Over the next few days, I began to strategize what I could do to help. Many of you know my story, but if you don’t, here is the quick version of why I’m so attached to preventing childhood hunger. I was raised by a single-parent mother who was a cleaning woman. I have vivid memories of racing my sister into the vacation rentals that my mom cleaned in order to see what was left behind in the cabinets and the fridge. On the truly lucky occasions a guest would leave behind ice cream. You don’t forget this kind of insecurity, and I’m convinced that it led to my curiosity in pursuing “food” as a profession.
Since 2017 I’ve been an ambassador to Chefs Cycle for No Kid Hungry and had the privilege to combine my two passions, bikes and food, to help raise funds and awareness to prevent childhood hunger. On this particular Friday, I looked at the No Kid Hungry website and saw they would be funding drive-thru programs that would continue to offer school lunches. For some kids, these programs represent the only opportunity to have a meal in a single day. Next, I looked for schools in my area that I could volunteer at. This led to a dead-end, as volunteers were no longer being trained on account of the pandemic.

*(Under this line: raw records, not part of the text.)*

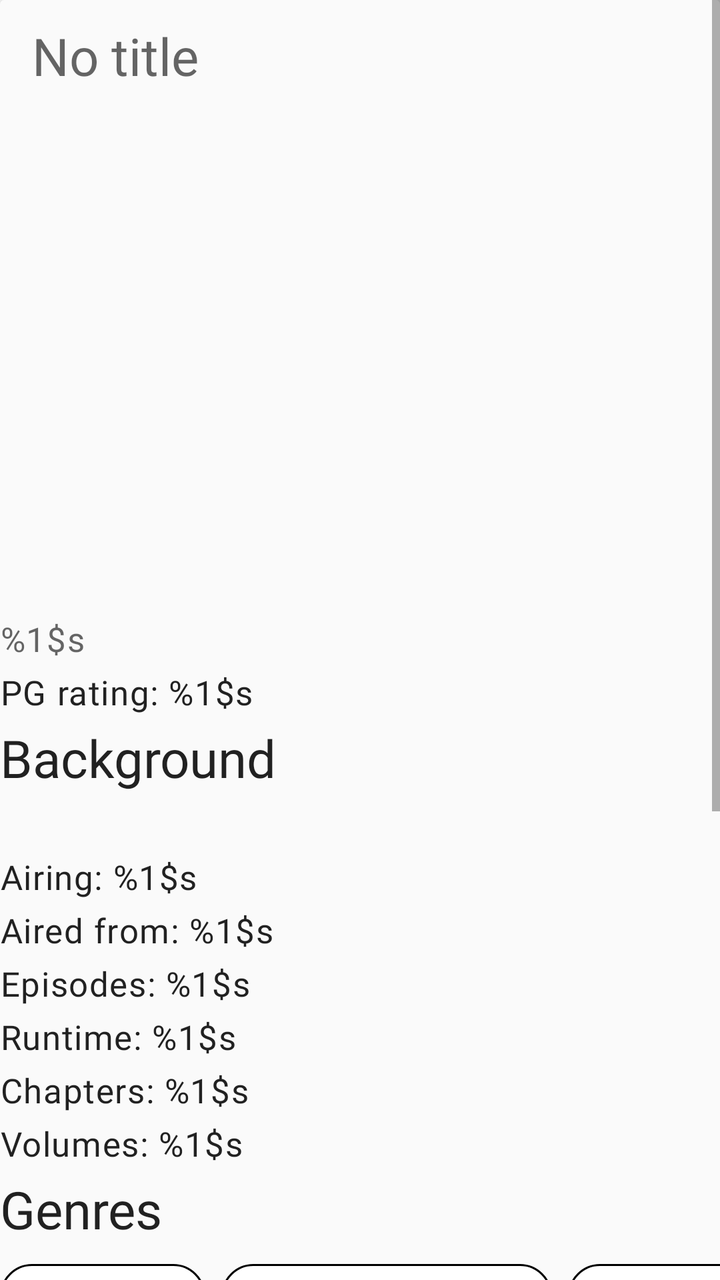
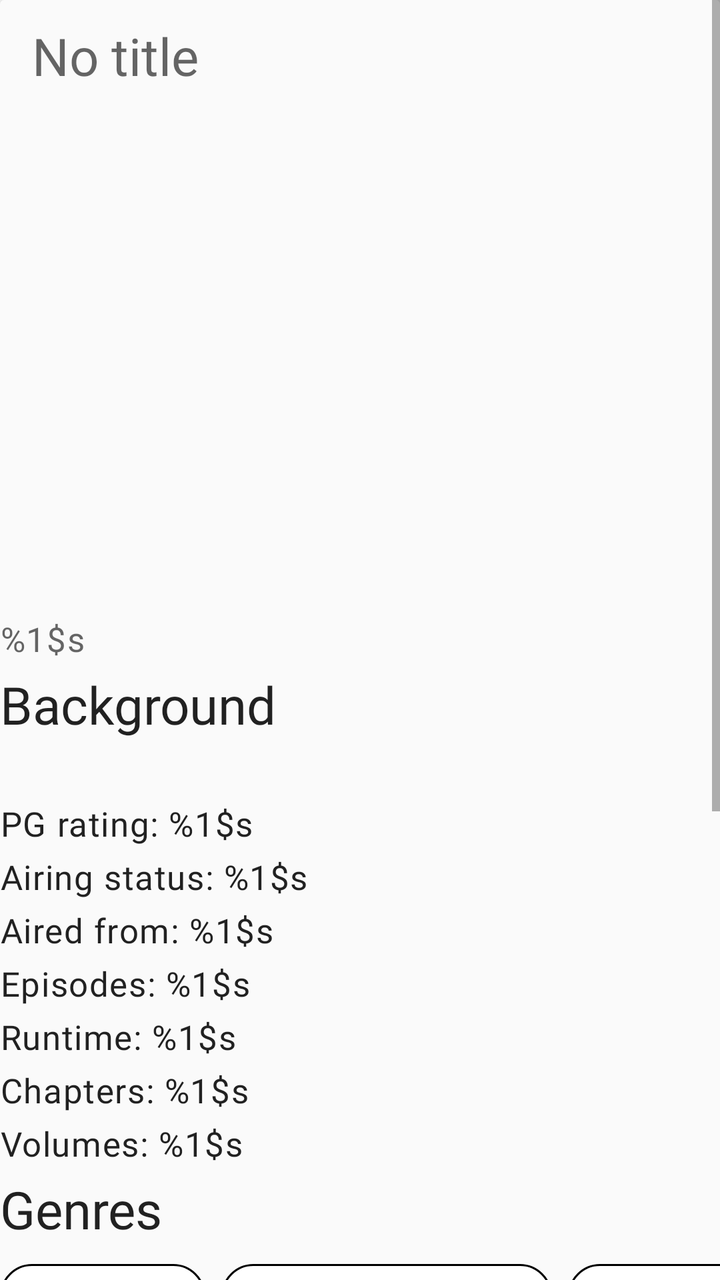

Two renders of the same Android screen: before a commit and after it. Below are the layout's source before the change and the commit's diff.
<!-- AndroidManifest.xml: another module's application theme Theme.ECatalogs -->
<!-- res/layout/fragment_jikan_details.xml -->
<?xml version="1.0" encoding="utf-8"?>
<ScrollView xmlns:android="http://schemas.android.com/apk/res/android"
    xmlns:app="http://schemas.android.com/apk/res-auto"
    xmlns:tools="http://schemas.android.com/tools"
    android:layout_width="match_parent"
    android:layout_height="match_parent"
    android:layout_margin="@dimen/two_dimen"
    android:orientation="vertical">

    <androidx.cardview.widget.CardView
        android:id="@+id/details_card_view"
        android:layout_width="match_parent"
        android:layout_height="wrap_content"
        android:backgroundTint="?attr/colorSurface">

        <LinearLayout
            android:layout_width="match_parent"
            android:layout_height="match_parent"
            android:orientation="vertical">

            <androidx.appcompat.widget.Toolbar
                android:id="@+id/toolbar"
                android:layout_width="match_parent"
                android:layout_height="wrap_content">

                <LinearLayout
                    android:layout_width="match_parent"
                    android:layout_height="wrap_content"
                    android:orientation="vertical">

                    <TextView
                        android:id="@+id/title"
                        android:layout_width="match_parent"
                        android:layout_height="wrap_content"
                        android:hint="@string/no_title"
                        android:textAppearance="?attr/textAppearanceHeadline5"/>

                </LinearLayout>

            </androidx.appcompat.widget.Toolbar>

            <com.google.android.material.imageview.ShapeableImageView
                android:id="@+id/image"
                android:layout_width="match_parent"
                android:layout_height="wrap_content"
                android:adjustViewBounds="true"
                android:minWidth="@dimen/min_image_width"
                android:minHeight="@dimen/image_height"
                android:scaleType="fitCenter"
                app:strokeColor="@null" />

            <com.google.android.material.textview.MaterialTextView
                android:id="@+id/synopsis"
                android:layout_width="match_parent"
                android:layout_height="wrap_content"
                android:layout_marginVertical="@dimen/two_dimen"
                android:hint="@string/synopsis"
                android:textAppearance="?attr/textAppearanceBody1" />

            <com.google.android.material.textview.MaterialTextView
                android:id="@+id/pg_rating"
                android:layout_width="wrap_content"
                android:layout_height="wrap_content"
                android:layout_marginVertical="@dimen/two_dimen"
                android:text="@string/pg_rating"
                android:textAppearance="?attr/textAppearanceBody1" />

            <com.google.android.material.textview.MaterialTextView
                android:layout_width="wrap_content"
                android:layout_height="wrap_content"
                android:layout_marginVertical="@dimen/two_dimen"
                android:text="@string/background_headline"
                android:textAppearance="?attr/textAppearanceHeadline5" />

            <com.google.android.material.textview.MaterialTextView
                android:id="@+id/background"
                android:layout_width="wrap_content"
                android:layout_height="wrap_content"
                android:layout_marginVertical="@dimen/two_dimen"
                android:textAppearance="?attr/textAppearanceBody1" />

            <com.google.android.material.textview.MaterialTextView
                android:id="@+id/airing_status"
                android:layout_width="wrap_content"
                android:layout_height="wrap_content"
                android:layout_marginVertical="@dimen/two_dimen"
                android:text="@string/airing_status"
                android:textAppearance="?attr/textAppearanceBody1" />

            <com.google.android.material.textview.MaterialTextView
                android:id="@+id/aired"
                android:layout_width="wrap_content"
                android:layout_height="wrap_content"
                android:layout_marginVertical="@dimen/two_dimen"
                android:text="@string/aired"
                android:textAppearance="?attr/textAppearanceBody1" />

            <com.google.android.material.textview.MaterialTextView
                android:id="@+id/episodes"
                android:layout_width="wrap_content"
                android:layout_height="wrap_content"
                android:layout_marginVertical="@dimen/two_dimen"
                android:text="@string/episodes"
                android:textAppearance="?attr/textAppearanceBody1" />

            <com.google.android.material.textview.MaterialTextView
                android:id="@+id/runtime"
                android:layout_width="wrap_content"
                android:layout_height="wrap_content"
                android:layout_marginVertical="@dimen/two_dimen"
                android:text="@string/runtime"
                android:textAppearance="?attr/textAppearanceBody1" />

            <com.google.android.material.textview.MaterialTextView
                android:id="@+id/chapters"
                android:layout_width="wrap_content"
                android:layout_height="wrap_content"
                android:layout_marginVertical="@dimen/two_dimen"
                android:text="@string/chapters"
                android:textAppearance="?attr/textAppearanceBody1" />

            <com.google.android.material.textview.MaterialTextView
                android:id="@+id/volumes"
                android:layout_width="wrap_content"
                android:layout_height="wrap_content"
                android:layout_marginVertical="@dimen/two_dimen"
                android:text="@string/volumes"
                android:textAppearance="?attr/textAppearanceBody1" />

            <com.google.android.material.textview.MaterialTextView
                android:layout_width="wrap_content"
                android:layout_height="wrap_content"
                android:layout_marginVertical="@dimen/two_dimen"
                android:text="Genres"
                android:textAppearance="?attr/textAppearanceHeadline5" />

            <com.google.android.material.chip.ChipGroup
                android:layout_width="wrap_content"
                android:layout_height="wrap_content"
                android:layout_gravity="center"
                android:layout_marginBottom="@dimen/six_dimen"
                android:clickable="false"
                android:foregroundGravity="center_horizontal"
                android:layoutDirection="locale"
                android:theme="@style/Theme.MaterialComponents.Light"
                app:singleLine="true">

                <com.google.android.material.chip.Chip
                    android:id="@+id/genre_one"
                    android:layout_width="wrap_content"
                    android:layout_height="wrap_content"
                    android:gravity="start"
                    android:text="@string/score"
                    android:textAppearance="?attr/textAppearanceBody2"
                    app:chipBackgroundColor="@android:color/white"
                    app:chipStrokeColor="@android:color/black"
                    app:chipStrokeWidth="1dp" />

                <com.google.android.material.chip.Chip
                    android:id="@+id/genre_two"
                    android:layout_width="wrap_content"
                    android:layout_height="wrap_content"
                    android:gravity="center_horizontal"
                    android:text="@string/scored_by"
                    android:textAppearance="?attr/textAppearanceBody2"
                    app:chipBackgroundColor="@android:color/white"
                    app:chipStrokeColor="@android:color/black"
                    app:chipStrokeWidth="1dp" />

                <com.google.android.material.chip.Chip
                    android:id="@+id/genre_three"
                    android:layout_width="wrap_content"
                    android:layout_height="wrap_content"
                    android:gravity="end"
                    android:text="@string/rank"
                    android:textAppearance="?attr/textAppearanceBody2"
                    app:chipBackgroundColor="@android:color/white"
                    app:chipStrokeColor="@android:color/black"
                    app:chipStrokeWidth="1dp" />

            </com.google.android.material.chip.ChipGroup>

            <com.google.android.material.textview.MaterialTextView
                android:layout_width="wrap_content"
                android:layout_height="wrap_content"
                android:layout_marginVertical="@dimen/two_dimen"
                android:text="Ratings"
                android:textAppearance="?attr/textAppearanceHeadline5" />

            <com.google.android.material.chip.ChipGroup
                android:layout_width="wrap_content"
                android:layout_height="wrap_content"
                android:layout_gravity="center"
                android:layout_marginBottom="@dimen/six_dimen"
                android:clickable="false"
                android:foregroundGravity="center_horizontal"
                android:layoutDirection="locale"
                android:theme="@style/Theme.MaterialComponents.Light"
                app:singleLine="false">

                <com.google.android.material.chip.Chip
                    android:id="@+id/score"
                    android:layout_width="wrap_content"
                    android:layout_height="wrap_content"
                    android:gravity="start"
                    android:text="@string/score"
                    android:textAppearance="?attr/textAppearanceBody2"
                    app:chipBackgroundColor="@android:color/white"
                    app:chipStrokeColor="@android:color/black"
                    app:chipStrokeWidth="1dp" />

                <com.google.android.material.chip.Chip
                    android:id="@+id/scored_by"
                    android:layout_width="wrap_content"
                    android:layout_height="wrap_content"
                    android:gravity="center_horizontal"
                    android:text="@string/scored_by"
                    android:textAppearance="?attr/textAppearanceBody2"
                    app:chipBackgroundColor="@android:color/white"
                    app:chipStrokeColor="@android:color/black"
                    app:chipStrokeWidth="1dp" />

                <com.google.android.material.chip.Chip
                    android:id="@+id/rank"
                    android:layout_width="wrap_content"
                    android:layout_height="wrap_content"
                    android:gravity="end"
                    android:text="@string/rank"
                    android:textAppearance="?attr/textAppearanceBody2"
                    app:chipBackgroundColor="@android:color/white"
                    app:chipStrokeColor="@android:color/black"
                    app:chipStrokeWidth="1dp" />

                <com.google.android.material.chip.Chip
                    android:id="@+id/popularity"
                    android:layout_width="wrap_content"
                    android:layout_height="wrap_content"
                    android:gravity="end"
                    android:text="@string/popularity"
                    android:textAppearance="?attr/textAppearanceBody2"
                    app:chipBackgroundColor="@android:color/white"
                    app:chipStrokeColor="@android:color/black"
                    app:chipStrokeWidth="1dp" />

                <com.google.android.material.chip.Chip
                    android:id="@+id/members"
                    android:layout_width="wrap_content"
                    android:layout_height="wrap_content"
                    android:gravity="end"
                    android:text="@string/members"
                    android:textAppearance="?attr/textAppearanceBody2"
                    app:chipBackgroundColor="@android:color/white"
                    app:chipStrokeColor="@android:color/black"
                    app:chipStrokeWidth="1dp" />

                <com.google.android.material.chip.Chip
                    android:id="@+id/favorites"
                    android:layout_width="wrap_content"
                    android:layout_height="wrap_content"
                    android:gravity="end"
                    android:text="@string/favorites"
                    android:textAppearance="?attr/textAppearanceBody2"
                    app:chipBackgroundColor="@android:color/white"
                    app:chipStrokeColor="@android:color/black"
                    app:chipStrokeWidth="1dp" />

            </com.google.android.material.chip.ChipGroup>

            <View style="@style/Divider.Horizontal" />

            <com.google.android.material.textview.MaterialTextView
                android:id="@+id/url"
                android:layout_width="wrap_content"
                android:layout_height="wrap_content"
                android:layout_marginVertical="@dimen/two_dimen"
                android:text="@string/link_web_page"
                android:textAppearance="?attr/textAppearanceBody1" />

            <View style="@style/Divider.Horizontal" />

            <com.google.android.material.textview.MaterialTextView
                android:id="@+id/trailer"
                android:layout_width="wrap_content"
                android:layout_height="wrap_content"
                android:layout_marginVertical="@dimen/two_dimen"
                android:text="@string/link_trailer"
                android:textAppearance="?attr/textAppearanceBody1" />

            <com.google.android.material.textview.MaterialTextView
                android:id="@+id/serializations"
                android:layout_width="wrap_content"
                android:layout_height="wrap_content"
                android:layout_marginVertical="@dimen/two_dimen"
                android:text="@string/serializations"
                android:textAppearance="?attr/textAppearanceHeadline6" />

            <com.google.android.material.textview.MaterialTextView
                android:id="@+id/serialization_name"
                android:layout_width="wrap_content"
                android:layout_height="wrap_content"
                android:layout_marginVertical="@dimen/two_dimen"
                android:text="@string/serialization_name"
                android:textAppearance="?attr/textAppearanceBody1" />

            <com.google.android.material.textview.MaterialTextView
                android:id="@+id/serialization_link"
                android:layout_width="wrap_content"
                android:layout_height="wrap_content"
                android:layout_marginVertical="@dimen/two_dimen"
                android:text="@string/serialization_link"
                android:textAppearance="?attr/textAppearanceBody1" />

            <View style="@style/Divider.Horizontal" />
        </LinearLayout>
    </androidx.cardview.widget.CardView>

</ScrollView>
<!-- resources referenced by this layout -->
<resources>
  <dimen name="image_height">250dp</dimen>
  <dimen name="min_image_width">150dp</dimen>
  <dimen name="six_dimen">6dp</dimen>
  <dimen name="two_dimen">2dp</dimen>
  <string name="aired">Aired from: %1$s</string>
  <string name="airing_status">Airing: %1$s</string>
  <string name="background_headline">Background</string>
  <string name="chapters">Chapters: %1$s</string>
  <string name="episodes">Episodes: %1$s</string>
  <string name="favorites">Favorites: %1$s</string>
  <string name="link_trailer">Link to trailer: %1$s</string>
  <string name="link_web_page">Link to web page: %1$s</string>
  <string name="members">Members: %1$s</string>
  <string name="no_title">No title</string>
  <string name="pg_rating">PG rating: %1$s</string>
  <string name="popularity">Popularity rank %1$s</string>
  <string name="rank">Rank %1$s</string>
  <string name="runtime">Runtime: %1$s</string>
  <string name="score">Score: %1$s</string>
  <string name="scored_by">Scored by %1$s users</string>
  <string name="serialization_link">Link to web page: %1$s</string>
  <string name="serialization_name">Name: %1$s</string>
  <string name="serializations">Serialization</string>
  <string name="synopsis">%1$s</string>
  <string name="volumes">Volumes: %1$s</string>
  <style name="Divider.Horizontal" parent="Divider">
          <item name="android:layout_width">match_parent</item>
          <item name="android:layout_height">1dp</item>
      </style>
  <style name="Divider">
          <item name="android:background">?android:attr/listDivider</item> // can add colorur here
      </style>
  <color name="blue_grey_600">#546e7a</color>
  <color name="blue_grey_100">#819ca9</color>
  <color name="black">#000000</color>
  <color name="white">#fafafa</color>
  <color name="blue_grey_700">#29434e</color>
  <style name="ShapeAppearance.ECatalog.SmallComponent" parent="ShapeAppearance.MaterialComponents.SmallComponent">
          <item name="cornerFamily">rounded</item>
          <item name="cornerSize">@dimen/reply_small_component_corner_radius</item>
      </style>
  <style name="ShapeAppearance.ECatalog.MediumComponent" parent="ShapeAppearance.MaterialComponents.MediumComponent">
          <item name="cornerFamily">rounded</item>
          <item name="cornerSize">@dimen/reply_medium_component_corner_radius</item>
      </style>
  <style name="ShapeAppearance.ECatalog.LargeComponent" parent="ShapeAppearance.MaterialComponents.LargeComponent">
          <item name="cornerFamily">rounded</item>
          <item name="cornerSize">@dimen/reply_large_component_corner_radius</item>
      </style>
  <style name="TextAppearance.MdcTypographyStyles.Body2" parent="TextAppearance.MaterialComponents.Body2">
          <item name="fontFamily">@font/nunito_sans_regular</item>
          <item name="android:fontFamily">@font/nunito_sans_regular</item>
          <item name="android:textSize">15sp</item>
      </style>
  <style name="TextAppearance.MdcTypographyStyles.Button" parent="TextAppearance.MaterialComponents.Button">
          <item name="fontFamily">@font/nunito_sans_light</item>
          <item name="android:fontFamily">@font/nunito_sans_light</item>
          <item name="android:textSize">15sp</item>
      </style>
  <style name="TextAppearance.MdcTypographyStyles.Caption" parent="TextAppearance.MaterialComponents.Caption">
          <item name="fontFamily">@font/nunito_sans_light</item>
          <item name="android:fontFamily">@font/nunito_sans_light</item>
          <item name="android:textSize">13sp</item>
      </style>
  <dimen name="reply_small_component_corner_radius">8dp</dimen>
  <dimen name="reply_medium_component_corner_radius">12dp</dimen>
  <dimen name="reply_large_component_corner_radius">24dp</dimen>
  <!-- unchanged entries left out for length: 6 -->
</resources>

<!-- the commit's change to res/layout/fragment_jikan_details.xml (unified diff, before → after) -->
@@ -58,14 +58,6 @@
                 android:textAppearance="?attr/textAppearanceBody1" />
 
             <com.google.android.material.textview.MaterialTextView
-                android:id="@+id/pg_rating"
-                android:layout_width="wrap_content"
-                android:layout_height="wrap_content"
-                android:layout_marginVertical="@dimen/two_dimen"
-                android:text="@string/pg_rating"
-                android:textAppearance="?attr/textAppearanceBody1" />
-
-            <com.google.android.material.textview.MaterialTextView
                 android:layout_width="wrap_content"
                 android:layout_height="wrap_content"
                 android:layout_marginVertical="@dimen/two_dimen"
@@ -77,6 +69,14 @@
                 android:layout_width="wrap_content"
                 android:layout_height="wrap_content"
                 android:layout_marginVertical="@dimen/two_dimen"
+                android:textAppearance="?attr/textAppearanceBody1" />
+
+            <com.google.android.material.textview.MaterialTextView
+                android:id="@+id/pg_rating"
+                android:layout_width="wrap_content"
+                android:layout_height="wrap_content"
+                android:layout_marginVertical="@dimen/two_dimen"
+                android:text="@string/pg_rating"
                 android:textAppearance="?attr/textAppearanceBody1" />
 
             <com.google.android.material.textview.MaterialTextView
<!-- resource entries referenced after the edit -->
@@ -5,7 +5,7 @@
   <dimen name="six_dimen">6dp</dimen>
   <dimen name="two_dimen">2dp</dimen>
   <string name="aired">Aired from: %1$s</string>
-  <string name="airing_status">Airing: %1$s</string>
+  <string name="airing_status">Airing status: %1$s</string>
   <string name="background_headline">Background</string>
   <string name="chapters">Chapters: %1$s</string>
   <string name="episodes">Episodes: %1$s</string>
@@ -22,7 +22,7 @@
   <string name="scored_by">Scored by %1$s users</string>
   <string name="serialization_link">Link to web page: %1$s</string>
   <string name="serialization_name">Name: %1$s</string>
-  <string name="serializations">Serialization</string>
+  <string name="serializations">Serializations</string>
   <string name="synopsis">%1$s</string>
   <string name="volumes">Volumes: %1$s</string>
   <style name="Divider.Horizontal" parent="Divider">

Despite the setback, my quick research spurred me in the direction of Feeding San Diego, our local branch of the national non-profit, Feeding America, which utilizes its network of food banks, shelters, and community-based agencies to work towards ending hunger. I emailed their representatives immediately, pitching him the idea of creating a socially distanced drive-/bike-thru food drive. I emphasized that the platform I had accrued as a professional athlete and business owner would broaden the reach and strengthen our efforts. Feeding San Diego was instantly on board and helped to realize my vision.
One may think that, as a food company, the obvious route would be to donate a truck of JoJé Bars, but like the situation we are faced with now, it is not that simple. Though our company continues to grow, the financial flexibility we have that allows us to contribute stock remains limited. However, where the company cannot spend dollars, we instead spend time galvanizing our customers, who are our peers and our friends, to rally together and advocate for those in need.
My dear friend Lauren Diaz, Chief Operating Officer of Padres Pedal the Cause and Co-Founder of BeSpoken, a community activist group that works to cultivate empowerment, education, and engagement, became intently involved after I ran the idea by her. From there, I recruited Eileen Blasi, Co-Founder of BeSpoken, and Michael Marckx, Chief Creative Director for Eliel Cycling Apparel as consultants on how to properly and successfully execute my idea because I consider these people leaders in our community. Sam was right there through all of this, supporting these efforts on a daily basis.
We connected with Union Cowork, whose Encinitas location was once the Community Resource Center (CRC). As a locally owned small business, they were also looking to champion a cause. Between media connections of Lauren and Union Cowork, we were off to a roaring start of spreading the word through the community.
The day of the drive, MOTHER NATURE HAD ANOTHER PLAN…. Click here to read the full story!